** INSTRUCTIONS FOR THE TASK **
The expected output is the full data, repeated exactly, without pictures.

** PROVIDED MATERIAL **
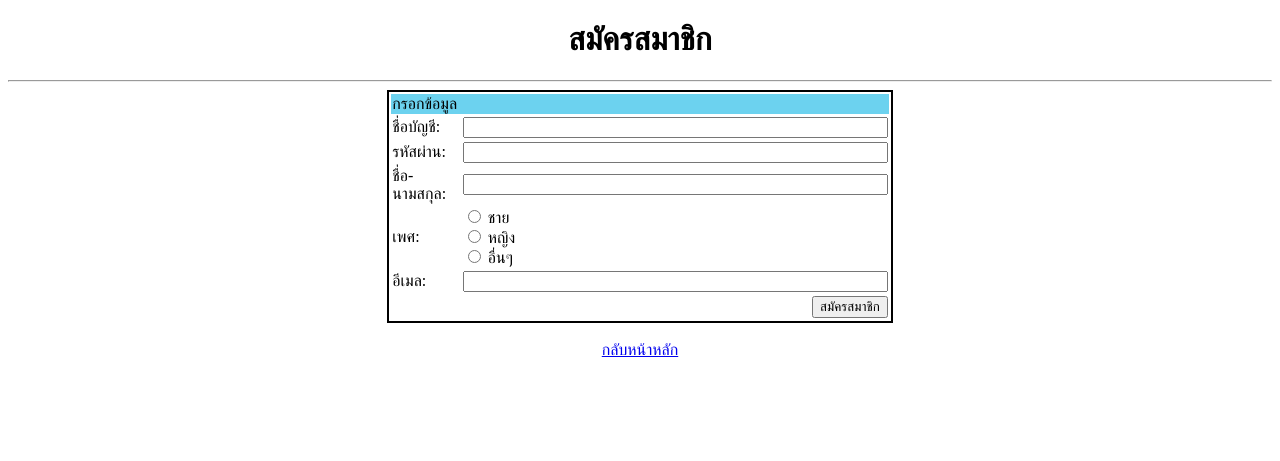
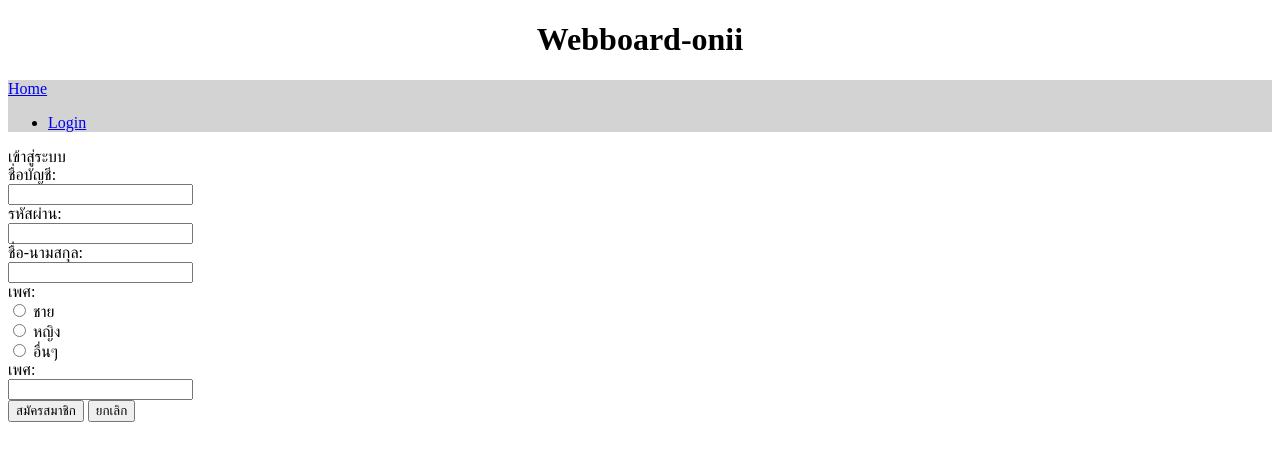
Before and after one commit to s6603052413094/Webboard-001, a PHP site: page /register.php in a window 1280 px wide. Shown: the top 461 px of the page. Run offline with PHP 8.4, Linux system fonts and the light colour scheme.

Commit message:
register_save.php work9 not finshed
register_save.php work9 not finshed

```diff
--- a/register.php
+++ b/register.php
@@ -6,49 +6,71 @@
     <title>register</title>
 </head>
 <body>
-    <header>
-        <h1 style="text-align: center;">สมัครสมาชิก</h1>
-    </header>
-    <hr>
-    <form action="">
-        <table style="border: 2px solid black; width: 40%;" align="center">
-            <tr>
-                <td colspan="2" style="background-color: #6CD2EF;">กรอกข้อมูล</td>
-            </tr>
-            <tr>
-                <td> ชื่อบัญชี: </td>
-                <td><input type="text" name="username" size="50"></td>
-            </tr
-            <tr>
-                <td> รหัสผ่าน: </td>
-                <td><input type="password" name="pwd" size="50"></td>
-            </tr>
-            <tr>
-                <td> ชื่อ-นามสกุล: </td>
-                <td><input type="text" name="full_name" size="50"></td>
-            </tr>
-            <tr>
-                <td> เพศ: </td>
-                <td>
-                    <input type="radio" name="gender" value="m"> ชาย <br>
-                    <input type="radio" name="gender" value="w"> หญิง <br>
-                    <input type="radio" name="gender" value="o"> อื่นๆ
-                </td>
-            </tr>
-            <tr>
-                <td>อีเมล:</td>
-                <td><input type="email" name="email" size="50"></td>
-            </tr>
-            <tr>
-                <td colspan="2" align="right">
-                    <input type="submit" value="สมัครสมาชิก">
-                </td>
-            </tr>
-        </table>
-        <br>
-        <div style="text-align: center;">
-             <a href="index.php">กลับหน้าหลัก</a>
+    <div class="container-lg">
+        <h1 style="text-align: center;" class="mt-3">Webboard-onii</h1>
+        <?php include "nav.php" ?>
+        <div class="row mt-4">
+            <div class="col-lg-4 col-md-3 col-sm-2 col-1"></div>
+            <div class="col-lg-4 col-md-6 col-sm-8 col-10">
+                <div class="card-header bg-primary text-white">เข้าสู่ระบบ</div>
+                <div class="card-body">
+                    <form action="register_save.php" method="post">
+                        <div class="row">
+                            <label class="col-lg-4 col-md-3 col-from-label">ชื่อบัญชี:</label>
+                            <div class="col-lg-9">
+                                <input type="text" name="login" class="form-control" required>
+                            </div>
+                        </div>
+                        <div class="row mt-3">
+                            <label class="col-lg-4 col-md-3 col-from-label">รหัสผ่าน:</label>
+                            <div class="col-lg-9">
+                                <input type="password" name="pwd" class="form-control" required>
+                            </div>
+                        </div>
+<div class="row mt-3">
+    <label class="col-lg-4 col-md-3 col-from-label">ชื่อ-นามสกุล:</label>
+    <div class="col-lg-9">
+        <input type="text" name="name" class="form-control" required>
+    </div>
+</div>
+<div class="row mt-3">
+    <label class="col-lg-4 col-md-3 col-from-label">เพศ:</label>
+    <div class="col-lg-9">
+        <div class="form-check">
+            <input type="radio" name="gender" value="m" class="form-check-input" required>
+            <label class="form-check">ชาย</label>
+    </div>
+    <div class="col-lg-9">
+        <div class="form-check">
+            <input type="radio" name="gender" value="f" class="form-check-input" required>
+            <label class="form-check">หญิง</label>
+    </div>
+    <div class="col-lg-9">
+        <div class="form-check">
+            <input type="radio" name="gender" value="o" class="form-check-input" required>
+            <label class="form-check">อื่นๆ</label>
         </div>
-    </form>
+    </div>
+</div>
+                        <div class="row mt-3">
+                            <label class="col-lg-3 col-from-label">เพศ:</label>
+                            <div class="col-lg-9">
+                                <input type="email" name="email" class="form-control" required>
+                            </div>
+                        </div>
+                        <div class="row mt-3">
+                            <div class="col-lg-12 d-flex justify-content-center">
+                                <button type="submit" class="btn btn-primary btn-sm me-2">
+                                    <i class="bi bi-save"></i> สมัครสมาชิก</button>
+                                <button type="reset" class="btn btn-danger btn-sm">
+                                    <i class="bi bi-x-square"></i> ยกเลิก</button>
+                            </div>
+                        </div>
+                    </form>
+                </div>
+            </div>
+        </div>
+        <div class="col-lg-3 col-md-2 col-sm-1"></div>
+    </div>
+    <br>
 </body>
-</html>
```
Also changed, not shown: register_save.php (added, +23 -0 lines).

** THE COMPLETED TASK **
Before and after one commit to s6603052413094/Webboard-001, a PHP site: page /register.php in a window 1280 px wide. Shown: the top 461 px of the page. Run offline with PHP 8.4, Linux system fonts and the light colour scheme.

Commit message:
register_save.php work9 not finshed
register_save.php work9 not finshed

```diff
--- a/register.php
+++ b/register.php
@@ -6,49 +6,71 @@
     <title>register</title>
 </head>
 <body>
-    <header>
-        <h1 style="text-align: center;">สมัครสมาชิก</h1>
-    </header>
-    <hr>
-    <form action="">
-        <table style="border: 2px solid black; width: 40%;" align="center">
-            <tr>
-                <td colspan="2" style="background-color: #6CD2EF;">กรอกข้อมูล</td>
-            </tr>
-            <tr>
-                <td> ชื่อบัญชี: </td>
-                <td><input type="text" name="username" size="50"></td>
-            </tr
-            <tr>
-                <td> รหัสผ่าน: </td>
-                <td><input type="password" name="pwd" size="50"></td>
-            </tr>
-            <tr>
-                <td> ชื่อ-นามสกุล: </td>
-                <td><input type="text" name="full_name" size="50"></td>
-            </tr>
-            <tr>
-                <td> เพศ: </td>
-                <td>
-                    <input type="radio" name="gender" value="m"> ชาย <br>
-                    <input type="radio" name="gender" value="w"> หญิง <br>
-                    <input type="radio" name="gender" value="o"> อื่นๆ
-                </td>
-            </tr>
-            <tr>
-                <td>อีเมล:</td>
-                <td><input type="email" name="email" size="50"></td>
-            </tr>
-            <tr>
-                <td colspan="2" align="right">
-                    <input type="submit" value="สมัครสมาชิก">
-                </td>
-            </tr>
-        </table>
-        <br>
-        <div style="text-align: center;">
-             <a href="index.php">กลับหน้าหลัก</a>
+    <div class="container-lg">
+        <h1 style="text-align: center;" class="mt-3">Webboard-onii</h1>
+        <?php include "nav.php" ?>
+        <div class="row mt-4">
+            <div class="col-lg-4 col-md-3 col-sm-2 col-1"></div>
+            <div class="col-lg-4 col-md-6 col-sm-8 col-10">
+                <div class="card-header bg-primary text-white">เข้าสู่ระบบ</div>
+                <div class="card-body">
+                    <form action="register_save.php" method="post">
+                        <div class="row">
+                            <label class="col-lg-4 col-md-3 col-from-label">ชื่อบัญชี:</label>
+                            <div class="col-lg-9">
+                                <input type="text" name="login" class="form-control" required>
+                            </div>
+                        </div>
+                        <div class="row mt-3">
+                            <label class="col-lg-4 col-md-3 col-from-label">รหัสผ่าน:</label>
+                            <div class="col-lg-9">
+                                <input type="password" name="pwd" class="form-control" required>
+                            </div>
+                        </div>
+<div class="row mt-3">
+    <label class="col-lg-4 col-md-3 col-from-label">ชื่อ-นามสกุล:</label>
+    <div class="col-lg-9">
+        <input type="text" name="name" class="form-control" required>
+    </div>
+</div>
+<div class="row mt-3">
+    <label class="col-lg-4 col-md-3 col-from-label">เพศ:</label>
+    <div class="col-lg-9">
+        <div class="form-check">
+            <input type="radio" name="gender" value="m" class="form-check-input" required>
+            <label class="form-check">ชาย</label>
+    </div>
+    <div class="col-lg-9">
+        <div class="form-check">
+            <input type="radio" name="gender" value="f" class="form-check-input" required>
+            <label class="form-check">หญิง</label>
+    </div>
+    <div class="col-lg-9">
+        <div class="form-check">
+            <input type="radio" name="gender" value="o" class="form-check-input" required>
+            <label class="form-check">อื่นๆ</label>
         </div>
-    </form>
+    </div>
+</div>
+                        <div class="row mt-3">
+                            <label class="col-lg-3 col-from-label">เพศ:</label>
+                            <div class="col-lg-9">
+                                <input type="email" name="email" class="form-control" required>
+                            </div>
+                        </div>
+                        <div class="row mt-3">
+                            <div class="col-lg-12 d-flex justify-content-center">
+                                <button type="submit" class="btn btn-primary btn-sm me-2">
+                                    <i class="bi bi-save"></i> สมัครสมาชิก</button>
+                                <button type="reset" class="btn btn-danger btn-sm">
+                                    <i class="bi bi-x-square"></i> ยกเลิก</button>
+                            </div>
+                        </div>
+                    </form>
+                </div>
+            </div>
+        </div>
+        <div class="col-lg-3 col-md-2 col-sm-1"></div>
+    </div>
+    <br>
 </body>
-</html>
```
Also changed, not shown: register_save.php (added, +23 -0 lines).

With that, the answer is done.